The settlement agreement contains a confidentiality clause, which prevents the parties to the suit from publicly disclosing the settlement terms.  Fortunately, however, these confidentiality clauses do not trump the public's right to obtain copies of settlement agreements that arise out of lawsuits in which a government agency or official is a defendant.

None of Dakka's allegations have been proven or disproven in court. The settlement agreement resolution expressly states that the $50,000 payment does not constitute an admission of wrongdoing by Hackensack or any of its officials. All that is known for sure is that Hackensack or its insurer, for whatever reason, decided that it would rather pay Dakka $50,000 than take the matter to trial. Perhaps the defendants' decision to settle was done to save further legal expense and the costs of trying what were in fact exaggerated or meritless claims. Or, perhaps the claims were true and the defendants wanted to avoid being embarrassed at trial. This is the problem when cases settle before trial--it is impossible to know the truth of what really happened.

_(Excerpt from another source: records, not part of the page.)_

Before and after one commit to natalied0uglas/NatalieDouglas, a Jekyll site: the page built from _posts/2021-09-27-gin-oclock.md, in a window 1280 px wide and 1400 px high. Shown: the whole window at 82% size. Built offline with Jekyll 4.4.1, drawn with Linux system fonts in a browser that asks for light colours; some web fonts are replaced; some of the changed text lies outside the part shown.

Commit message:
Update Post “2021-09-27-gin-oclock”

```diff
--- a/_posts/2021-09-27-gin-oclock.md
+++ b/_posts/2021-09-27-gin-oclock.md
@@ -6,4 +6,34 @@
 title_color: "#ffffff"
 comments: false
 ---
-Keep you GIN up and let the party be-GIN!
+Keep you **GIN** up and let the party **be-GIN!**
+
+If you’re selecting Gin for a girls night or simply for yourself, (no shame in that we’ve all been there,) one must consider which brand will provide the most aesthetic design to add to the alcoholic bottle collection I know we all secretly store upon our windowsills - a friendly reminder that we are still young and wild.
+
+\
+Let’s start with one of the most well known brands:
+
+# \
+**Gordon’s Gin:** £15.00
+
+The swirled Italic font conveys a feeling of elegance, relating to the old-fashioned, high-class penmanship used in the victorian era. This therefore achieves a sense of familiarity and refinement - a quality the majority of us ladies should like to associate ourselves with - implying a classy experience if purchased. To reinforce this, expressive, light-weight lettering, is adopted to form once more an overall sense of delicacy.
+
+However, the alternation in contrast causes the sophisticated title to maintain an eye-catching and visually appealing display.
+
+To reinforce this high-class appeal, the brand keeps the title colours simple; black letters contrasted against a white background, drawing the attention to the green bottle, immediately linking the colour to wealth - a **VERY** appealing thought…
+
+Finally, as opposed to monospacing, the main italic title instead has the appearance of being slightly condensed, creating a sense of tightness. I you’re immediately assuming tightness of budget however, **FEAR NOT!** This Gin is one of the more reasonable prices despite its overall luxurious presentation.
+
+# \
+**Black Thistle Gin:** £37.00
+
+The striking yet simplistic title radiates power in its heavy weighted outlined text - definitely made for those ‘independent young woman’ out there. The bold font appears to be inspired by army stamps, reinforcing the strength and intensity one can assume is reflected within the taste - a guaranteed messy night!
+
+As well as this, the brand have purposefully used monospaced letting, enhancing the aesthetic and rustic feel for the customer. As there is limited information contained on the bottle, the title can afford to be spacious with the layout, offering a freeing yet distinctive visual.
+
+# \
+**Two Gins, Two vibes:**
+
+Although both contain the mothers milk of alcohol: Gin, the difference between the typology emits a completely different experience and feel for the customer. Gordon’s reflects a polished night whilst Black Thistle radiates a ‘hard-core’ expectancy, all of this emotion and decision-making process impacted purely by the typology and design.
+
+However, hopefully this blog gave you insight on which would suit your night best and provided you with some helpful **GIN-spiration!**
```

Saturday, May 3, 2014

North Brunswick school board pays $20,000 to settle alleged bullying victim's lawsuit.

On June 24, 2013, the North Brunswick Board of Education (Middlesex County) agreed to pay $20,000 to a former North Brunswick High School student and his parents who sued the school's football coach for subjecting him to "bullying and abusive conduct."

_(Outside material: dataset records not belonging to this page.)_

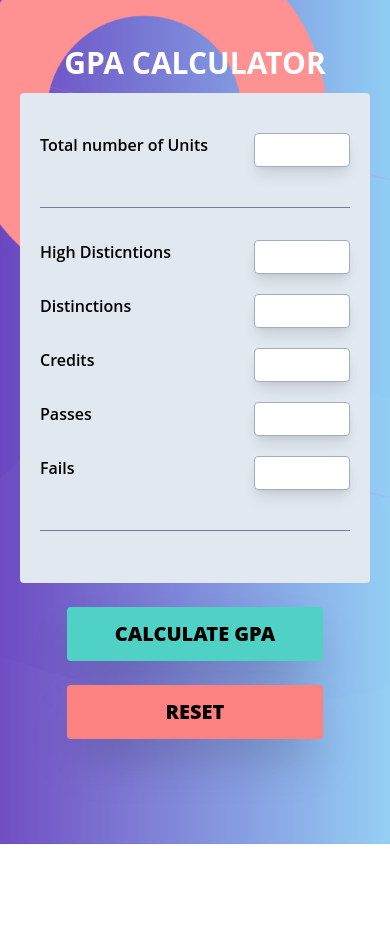
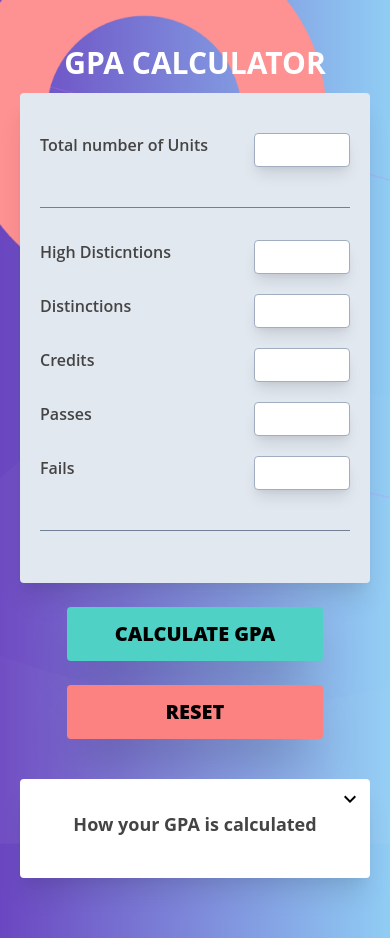
Before and after one commit to tmoran18/GPA-calculator, a Next.js app: page / in a window 390 px wide. Before the commit the page ends 844 px from the top, so only its background shows below. Built offline with nearby package versions, Linux system fonts and the light colour scheme.

Commit message:
Added head info Added framer motion animations Added Favicon Added GPA Info

```diff
--- a/pages/index.js
+++ b/pages/index.js
@@ -1,3 +1,4 @@
+import Head from 'next/head';
 import { useState, useEffect } from 'react';
 import GradeInput from '../components/GradeInput';
 import GPA from '../components/GPA';
@@ -17,6 +18,7 @@ export default function IndexPage() {
 	const [totalGrades, setTotalGrades] = useState('');
 	const [showAlert, setShowAlert] = useState(false);
 	const [alertMsg, setAlertMsg] = useState('');
+	const [isOpen, setIsOpen] = useState(false);
 
 	// Multiply each grade value by the unit credit points
 	// Sum the resulting values (weighted GPA unit score)
@@ -89,13 +91,28 @@ export default function IndexPage() {
 		setShowGPA(false);
 	};
 
+	const variants = {
+		open: { opacity: 1, height: '310px' },
+		closed: { opacity: 1, height: '35px' },
+	};
+
 	return (
+		<>
+			<Head>
+				<title>GPA Calculator</title>
+				<meta name='viewport' content='initial-scale=1.0, width=device-width' />
+				<meta
+					name='description'
+					content='A GPA calculator for University students'
+				/>
+				<link rel='icon' type='image/png' href='/favicon.png' />
+			</Head>
 			<div className='h-screen bg-hero-pattern bg-no-repeat bg-cover p-15'>
-			<div className='p-5 '>
+				<div className='p-5'>
 					<h1 className='text-3xl sm:text-4xl md:text-5xl lg:text-5xl xl:text-5xl text-center text-accent-1 font-bold mb-2 mt-5'>
 						GPA CALCULATOR
 					</h1>
-				<section className='p-5 md:p-10 lg:p-10 xl:p-15 rounded m-auto max-w-screen-sm bg-gray-300'>
+					<section className='text-text-base p-5 md:p-10 lg:p-10 xl:p-15 rounded m-auto max-w-screen-sm bg-gray-300 shadow-xl'>
 						<GradeInput
 							labelName='Total number of Units'
 							name='TotalUnits'
@@ -173,7 +190,45 @@ export default function IndexPage() {
 							RESET
 						</Button>
 					</div>
+					<section className='text-text-base relative shadow-xl py-8 px-10 my-10 rounded m-auto max-w-screen-sm bg-white sm:mt-20'>
+						<svg
+							onClick={() => setIsOpen(!isOpen)}
+							className='absolute top-0 right-0 m-2 cursor-pointer'
+							xmlns='http://www.w3.org/2000/svg'
+							height='24'
+							viewBox='0 0 24 24'
+							width='24'>
+							<path d='M0 0h24v24H0z' fill='none' />
+							<path d='M16.59 8.59L12 13.17 7.41 8.59 6 10l6 6 6-6z' />
+						</svg>
+						<motion.div
+							animate={isOpen ? 'open' : 'closed'}
+							variants={variants}
+							className='relative overflow-hidden'>
+							<h1 className='pb-5 text-lg font-bold text-center sm:text-2xl'>
+								How your GPA is calculated
+							</h1>
+							<p className='font-semibold'>
+								Grade points are assigned to a graded unit where:
+							</p>
+							<ul className='pt-5'>
+								<li>High Distinction = 7</li>
+								<li>Distinction = 6</li>
+								<li>Credit = 5</li>
+								<li>Pass = 4</li>
+								<li>Fail = 0</li>
+							</ul>
+							<p className='mt-5 font-semibold'>
+								The formula to calculate your GPA is:
+							</p>
+							<p className='font-bold mt-5'>
+								GPA = Sum of ( Grade Point × Credit Points ) ÷ Sum of ( Credit
+								Points )
+							</p>
+						</motion.div>
+					</section>
 				</div>
 			</div>
+		</>
 	);
 }
--- a/tailwind.config.js
+++ b/tailwind.config.js
@@ -8,6 +8,7 @@ module.exports = {
 		extend: {
 			colors: {
 				'accent-1': '#fff',
+				'text-base': '#444',
 			},
 			backgroundImage: (theme) => ({
 				'hero-pattern': "url('/shapes_bg.png')",
```
Also changed, not shown: public/favicon.png (added). Lines whose indentation alone changed are shown as unchanged.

In his suit, former student Nicholas Fabian, together with his parents Richard and Dawn Fabian, said that Nicholas was participation in the North Brunswick High School football program in 2009 when football coach Mark Zielinski subjected him to bullying and abuse that was subsequently joined by other players and students.  The family claimed that Superintendent Brian Zacowski and Principal Brian Brochel were aware of the bullying but did not prevent it. The family claimed that the bullying required them to pull Nicholas out of North Brunswick High School and place in him parochial school.

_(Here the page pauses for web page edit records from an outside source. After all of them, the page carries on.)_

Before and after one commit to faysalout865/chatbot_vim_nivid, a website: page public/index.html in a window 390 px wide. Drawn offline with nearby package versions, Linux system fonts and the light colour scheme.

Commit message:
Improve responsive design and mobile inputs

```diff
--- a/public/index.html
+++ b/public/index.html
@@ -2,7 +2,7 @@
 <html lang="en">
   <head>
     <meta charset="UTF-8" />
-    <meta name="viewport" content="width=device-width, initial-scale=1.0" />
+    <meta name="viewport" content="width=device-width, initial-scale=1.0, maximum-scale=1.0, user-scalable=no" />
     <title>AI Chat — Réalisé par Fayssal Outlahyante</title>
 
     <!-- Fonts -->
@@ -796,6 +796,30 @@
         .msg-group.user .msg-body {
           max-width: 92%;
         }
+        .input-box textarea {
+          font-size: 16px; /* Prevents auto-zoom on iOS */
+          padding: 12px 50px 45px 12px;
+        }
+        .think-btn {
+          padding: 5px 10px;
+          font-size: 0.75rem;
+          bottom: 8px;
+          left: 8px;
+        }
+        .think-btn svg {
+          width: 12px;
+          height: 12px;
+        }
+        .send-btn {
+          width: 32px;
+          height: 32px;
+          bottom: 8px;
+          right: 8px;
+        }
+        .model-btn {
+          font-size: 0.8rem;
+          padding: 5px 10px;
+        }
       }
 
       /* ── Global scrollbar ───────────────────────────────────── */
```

The case is captioned Fabian v. Township of North Brunswick School District, Federal Case No. 3:12-cv-05964 and Fabian's attorney was Gregory J. Sullivan of Hamilton.  Case documents are on-line here.

None of Fabian's allegations have been proven or disproven in court. The settlement agreement resolution expressly states that the $20,000 payment does not constitute an admission of wrongdoing by North Brunswick or any of its officials. All that is known for sure is that North Brunswick or its insurer, for whatever reason, decided that it would rather pay Fabian $20,000 than take the matter to trial. Perhaps the defendants' decision to settle was done to save further legal expense and the costs of trying what were in fact exaggerated or meritless claims. Or, perhaps the claims were true and the defendants wanted to avoid being embarrassed at trial. This is the problem when cases settle before trial--it is impossible to know the truth of what really happened.